WASHINGTON CITY PAPER‘s “The Tax-Free Zone” (12/2) reflects an often mean-spirited ignorance. Under the mantle of concern for a cash-strapped District government, Jonetta Rose Barras builds a rashly conceived argument for actions which would profoundly diminish the quality of life in the District. At the same time Congress is calling for a retreat from public responsibility for meeting social needs, the article calls for taxes which would cripple the private charities that are expected to pick up the slack. The uncharitable (or anti-charitable) biases of the reporter are clear from the way she frames her story, suggesting that some nonprofits started to serve the District’s growing homeless population only when they “caught the smell of green.”

Across this region, dedicated nonprofits have struggled to find the resources to meet human needs, to help the powerless, to provide diverse cultural events, to cure disease and treat the ill, and to supplement public education. Activities like these are the heart of civic culture. Governments contract with nonprofits because they are closer to the people and better able to offer responsive low-cost programs—and they seek neither personal nor organizational profit.

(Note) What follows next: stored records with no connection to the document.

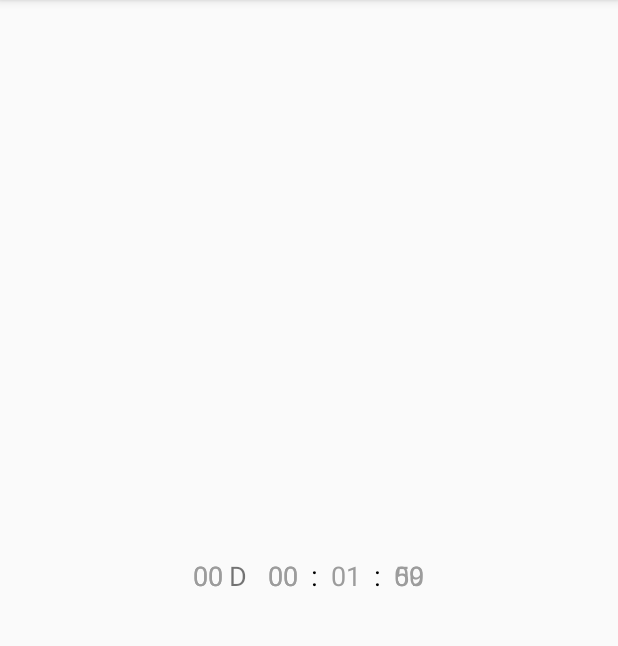
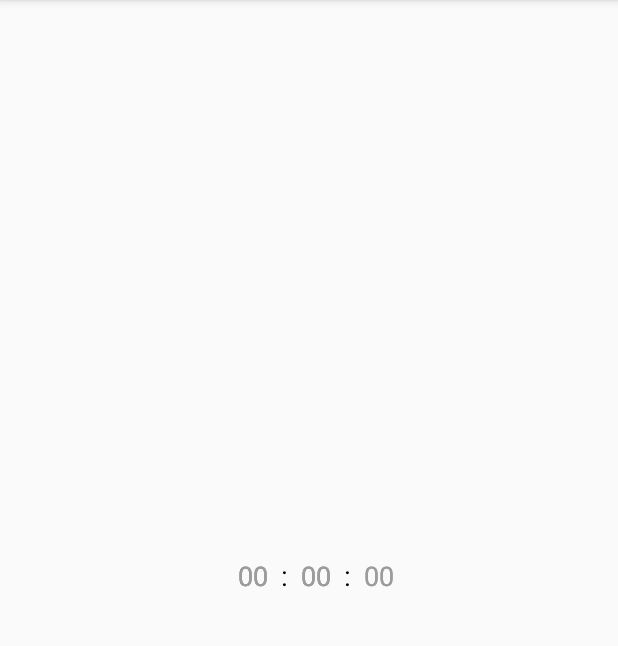
Before and after one commit to jsaman19/easyCountDownTimer, an Android app: the first screen one second after launch (MainActivity), on a phone screen of 412 x 824 dp, the part 84-730 px from its top. Run offline under Robolectric (Android 15) with nearby library versions, the phone set to English and light mode, and no system bars.

Commit message:
fixed showDays issue

```diff
--- a/app/src/main/java/ir/samanjafari/testmylibraries/MainActivity.java
+++ b/app/src/main/java/ir/samanjafari/testmylibraries/MainActivity.java
@@ -13,18 +13,18 @@ public class MainActivity extends AppCompatActivity {
     protected void onCreate(Bundle savedInstanceState) {
         super.onCreate(savedInstanceState);
         setContentView(R.layout.activity_main);
-        EasyCountDownTextview easyCountDownTextview = findViewById(R.id.easyCountDownTextview);
-        easyCountDownTextview.setTime(0, 0, 1, 0);
-        easyCountDownTextview.setOnTick(new CountDownInterface() {
-            @Override
-            public void onTick(long time) {
-
-            }
-
-            @Override
-            public void onFinish() {
-
-            }
-        });
+//        EasyCountDownTextview easyCountDownTextview = findViewById(R.id.easyCountDownTextview);
+//        easyCountDownTextview.setTime(0, 0, 1, 0);
+//        easyCountDownTextview.setOnTick(new CountDownInterface() {
+//            @Override
+//            public void onTick(long time) {
+//
+//            }
+//
+//            @Override
+//            public void onFinish() {
+//
+//            }
+//        });
     }
 }
--- a/app/src/main/res/layout/activity_main.xml
+++ b/app/src/main/res/layout/activity_main.xml
@@ -17,6 +17,7 @@
         app:setAnimation="true"
         app:colonColor="#000"
         app:daysLabel="D"
+        app:showDays="false"
         />
 
 </RelativeLayout>
--- a/easycountdowntimer/src/main/java/ir/samanjafari/easycountdowntimer/EasyCountDownTextview.java
+++ b/easycountdowntimer/src/main/java/ir/samanjafari/easycountdowntimer/EasyCountDownTextview.java
@@ -137,12 +137,6 @@ public class EasyCountDownTextview extends LinearLayout {
         if (size > 0)
             setTextSize(size);
 
-        setTextColor(color);
-        setColonColor(colonColor);
-        showOnlySecond(isOnlySecond);
-        setShowHours(showHours);
-        setShowDays(showDays);
-
         setAnimation(setAnim, context);
 
         if (digitBackgroundResource > 0)
@@ -154,6 +148,12 @@ public class EasyCountDownTextview extends LinearLayout {
             daysLbl.setText(daysLabel);
 
         setTime(days, hours, minute, second);
+
+        setTextColor(color);
+        setColonColor(colonColor);
+        showOnlySecond(isOnlySecond);
+        setShowHours(showHours);
+        setShowDays(showDays);
     }
 
     public void setTextColor(int color) {
```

The number of nonprofits has grown because the need for them has increased. The fact that they attract private contributions and program fees which are used to serve public purposes actually decreases the burden on the government and taxpayers. Furthermore, private donations have not been able to offset even the Reagan/Bush budget cuts, not to mention the draconian cuts we face under a conservative Congress. The kind of attack on charity represented by the article is perfectly in line with the agenda of conservative politicians.

Nonprofits provide the services that our government cannot or will not offer. The imposition of local taxes on these charitably exempt groups would force most to cut back on their services and compel some to close their doors. Where are those in need to turn? What about the rest of us who depend on nonprofits for a better quality of life?

Vice President, Social Responsibility, The Union Institute, Kalorama Heights